**Task directions:**
Using the string "grid" as the key, pull each matching line out of the records below.

(Front-end code change data)
• • •

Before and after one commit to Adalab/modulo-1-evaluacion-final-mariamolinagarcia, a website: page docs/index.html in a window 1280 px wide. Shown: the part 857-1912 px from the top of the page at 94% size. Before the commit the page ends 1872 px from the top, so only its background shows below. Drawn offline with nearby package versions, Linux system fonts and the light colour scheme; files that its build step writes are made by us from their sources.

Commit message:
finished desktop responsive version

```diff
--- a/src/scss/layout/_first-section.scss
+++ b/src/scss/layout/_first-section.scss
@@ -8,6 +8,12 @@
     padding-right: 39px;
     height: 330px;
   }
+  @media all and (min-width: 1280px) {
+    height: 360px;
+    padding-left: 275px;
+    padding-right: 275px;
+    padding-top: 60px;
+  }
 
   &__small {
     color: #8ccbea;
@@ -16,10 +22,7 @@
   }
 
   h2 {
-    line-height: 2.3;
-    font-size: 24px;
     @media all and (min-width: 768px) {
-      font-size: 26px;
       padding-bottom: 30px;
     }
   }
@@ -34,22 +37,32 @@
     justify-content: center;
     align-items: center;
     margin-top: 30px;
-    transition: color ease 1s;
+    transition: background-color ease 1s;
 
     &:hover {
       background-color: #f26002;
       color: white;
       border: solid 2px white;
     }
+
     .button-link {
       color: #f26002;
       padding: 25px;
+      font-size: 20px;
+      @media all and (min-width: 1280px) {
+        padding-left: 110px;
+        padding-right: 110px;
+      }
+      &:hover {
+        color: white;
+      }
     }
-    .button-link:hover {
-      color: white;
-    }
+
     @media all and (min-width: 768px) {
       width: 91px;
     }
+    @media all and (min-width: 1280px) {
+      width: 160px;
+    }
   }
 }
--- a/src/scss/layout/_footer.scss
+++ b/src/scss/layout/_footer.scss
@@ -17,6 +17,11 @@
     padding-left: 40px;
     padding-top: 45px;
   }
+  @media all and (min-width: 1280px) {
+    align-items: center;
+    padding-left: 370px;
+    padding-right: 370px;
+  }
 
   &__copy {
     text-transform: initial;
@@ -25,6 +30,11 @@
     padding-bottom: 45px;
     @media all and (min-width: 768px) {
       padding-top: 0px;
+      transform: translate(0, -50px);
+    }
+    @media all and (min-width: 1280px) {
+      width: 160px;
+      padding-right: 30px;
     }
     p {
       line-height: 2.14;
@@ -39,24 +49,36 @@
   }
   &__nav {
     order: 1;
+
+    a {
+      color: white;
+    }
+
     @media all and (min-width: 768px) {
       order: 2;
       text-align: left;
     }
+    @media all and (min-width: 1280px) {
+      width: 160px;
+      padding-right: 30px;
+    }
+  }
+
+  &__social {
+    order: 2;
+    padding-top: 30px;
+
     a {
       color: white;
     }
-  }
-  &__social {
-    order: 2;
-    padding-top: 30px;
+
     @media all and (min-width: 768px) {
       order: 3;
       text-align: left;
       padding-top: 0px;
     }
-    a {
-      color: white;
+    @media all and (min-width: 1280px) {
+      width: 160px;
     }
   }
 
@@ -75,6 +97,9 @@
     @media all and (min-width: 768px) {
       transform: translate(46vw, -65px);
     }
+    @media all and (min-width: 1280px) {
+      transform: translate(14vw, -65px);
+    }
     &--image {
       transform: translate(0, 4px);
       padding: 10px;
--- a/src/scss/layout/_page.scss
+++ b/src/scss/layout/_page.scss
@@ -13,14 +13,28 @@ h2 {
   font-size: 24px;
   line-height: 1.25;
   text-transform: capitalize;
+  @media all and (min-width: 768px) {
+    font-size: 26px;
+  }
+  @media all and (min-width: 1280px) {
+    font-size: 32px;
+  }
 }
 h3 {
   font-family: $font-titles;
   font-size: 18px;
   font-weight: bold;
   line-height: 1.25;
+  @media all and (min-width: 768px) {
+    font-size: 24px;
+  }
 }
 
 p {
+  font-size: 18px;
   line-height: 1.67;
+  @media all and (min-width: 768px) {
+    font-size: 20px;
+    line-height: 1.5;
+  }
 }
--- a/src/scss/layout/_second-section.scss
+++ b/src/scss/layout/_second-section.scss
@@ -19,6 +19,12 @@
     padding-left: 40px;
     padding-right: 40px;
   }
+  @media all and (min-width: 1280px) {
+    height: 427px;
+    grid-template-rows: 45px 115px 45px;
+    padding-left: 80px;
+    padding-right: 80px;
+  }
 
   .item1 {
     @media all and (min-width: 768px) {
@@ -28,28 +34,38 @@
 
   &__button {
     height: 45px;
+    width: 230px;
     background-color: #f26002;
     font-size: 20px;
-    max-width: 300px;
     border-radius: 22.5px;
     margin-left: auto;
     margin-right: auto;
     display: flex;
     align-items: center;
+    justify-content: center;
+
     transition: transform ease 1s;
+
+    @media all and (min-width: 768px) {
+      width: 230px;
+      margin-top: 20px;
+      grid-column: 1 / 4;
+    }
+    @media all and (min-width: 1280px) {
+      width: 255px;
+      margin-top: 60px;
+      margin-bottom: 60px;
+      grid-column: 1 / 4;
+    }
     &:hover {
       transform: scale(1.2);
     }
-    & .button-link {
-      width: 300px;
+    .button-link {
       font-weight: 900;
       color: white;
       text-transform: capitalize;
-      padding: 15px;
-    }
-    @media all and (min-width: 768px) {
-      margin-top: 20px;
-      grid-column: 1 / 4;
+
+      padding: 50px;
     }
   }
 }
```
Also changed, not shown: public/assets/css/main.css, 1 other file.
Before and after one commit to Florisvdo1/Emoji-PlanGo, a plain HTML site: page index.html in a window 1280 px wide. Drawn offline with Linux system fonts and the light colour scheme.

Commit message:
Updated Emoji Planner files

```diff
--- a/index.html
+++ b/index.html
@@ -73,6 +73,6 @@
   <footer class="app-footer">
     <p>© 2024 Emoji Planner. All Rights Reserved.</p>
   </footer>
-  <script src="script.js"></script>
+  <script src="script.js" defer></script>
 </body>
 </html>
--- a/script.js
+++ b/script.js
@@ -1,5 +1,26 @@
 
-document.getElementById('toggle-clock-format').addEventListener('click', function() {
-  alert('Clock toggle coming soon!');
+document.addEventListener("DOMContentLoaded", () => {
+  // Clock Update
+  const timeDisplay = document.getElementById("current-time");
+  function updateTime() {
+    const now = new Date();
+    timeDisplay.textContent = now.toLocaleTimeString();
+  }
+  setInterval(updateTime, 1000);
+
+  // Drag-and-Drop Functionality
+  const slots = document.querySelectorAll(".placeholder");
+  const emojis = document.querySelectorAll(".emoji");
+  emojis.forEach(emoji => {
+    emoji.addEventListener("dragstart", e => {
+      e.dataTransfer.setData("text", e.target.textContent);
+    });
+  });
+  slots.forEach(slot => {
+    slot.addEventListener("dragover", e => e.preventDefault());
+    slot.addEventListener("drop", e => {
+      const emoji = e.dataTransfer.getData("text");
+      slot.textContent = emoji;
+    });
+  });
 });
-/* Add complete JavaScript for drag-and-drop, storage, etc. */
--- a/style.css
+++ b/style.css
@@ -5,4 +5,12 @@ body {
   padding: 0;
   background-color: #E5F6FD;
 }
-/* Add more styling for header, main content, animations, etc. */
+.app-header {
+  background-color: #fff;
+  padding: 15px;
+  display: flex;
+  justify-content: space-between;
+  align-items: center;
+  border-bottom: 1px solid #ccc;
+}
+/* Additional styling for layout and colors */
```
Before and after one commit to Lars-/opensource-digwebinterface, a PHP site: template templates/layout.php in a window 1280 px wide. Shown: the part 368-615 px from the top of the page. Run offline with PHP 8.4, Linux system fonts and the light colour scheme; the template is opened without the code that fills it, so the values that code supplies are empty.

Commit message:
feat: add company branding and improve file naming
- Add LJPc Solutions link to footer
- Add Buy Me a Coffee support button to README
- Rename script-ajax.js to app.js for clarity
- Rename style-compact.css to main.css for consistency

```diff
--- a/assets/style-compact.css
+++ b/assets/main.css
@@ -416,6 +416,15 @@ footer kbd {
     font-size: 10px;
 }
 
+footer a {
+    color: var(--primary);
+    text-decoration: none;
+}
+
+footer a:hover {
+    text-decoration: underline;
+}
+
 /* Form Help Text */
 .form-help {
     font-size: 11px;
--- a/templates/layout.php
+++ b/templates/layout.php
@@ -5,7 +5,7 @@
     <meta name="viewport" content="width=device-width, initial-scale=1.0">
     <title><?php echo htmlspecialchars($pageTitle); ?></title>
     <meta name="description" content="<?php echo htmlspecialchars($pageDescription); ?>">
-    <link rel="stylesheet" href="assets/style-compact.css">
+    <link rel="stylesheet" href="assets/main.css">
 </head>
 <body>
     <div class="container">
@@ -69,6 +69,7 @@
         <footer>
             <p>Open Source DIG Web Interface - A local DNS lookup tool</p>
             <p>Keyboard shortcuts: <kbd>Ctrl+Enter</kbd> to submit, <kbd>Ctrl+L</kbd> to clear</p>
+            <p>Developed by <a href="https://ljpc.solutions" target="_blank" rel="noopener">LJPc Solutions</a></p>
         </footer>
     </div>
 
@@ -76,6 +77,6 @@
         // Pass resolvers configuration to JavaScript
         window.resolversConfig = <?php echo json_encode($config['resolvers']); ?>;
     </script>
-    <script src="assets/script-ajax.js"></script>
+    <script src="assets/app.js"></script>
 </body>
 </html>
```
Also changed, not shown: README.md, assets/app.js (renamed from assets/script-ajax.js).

• • •

**Answer to the problem:**
+    grid-template-rows: 45px 115px 45px;
+      grid-column: 1 / 4;
+      grid-column: 1 / 4;
-      grid-column: 1 / 4;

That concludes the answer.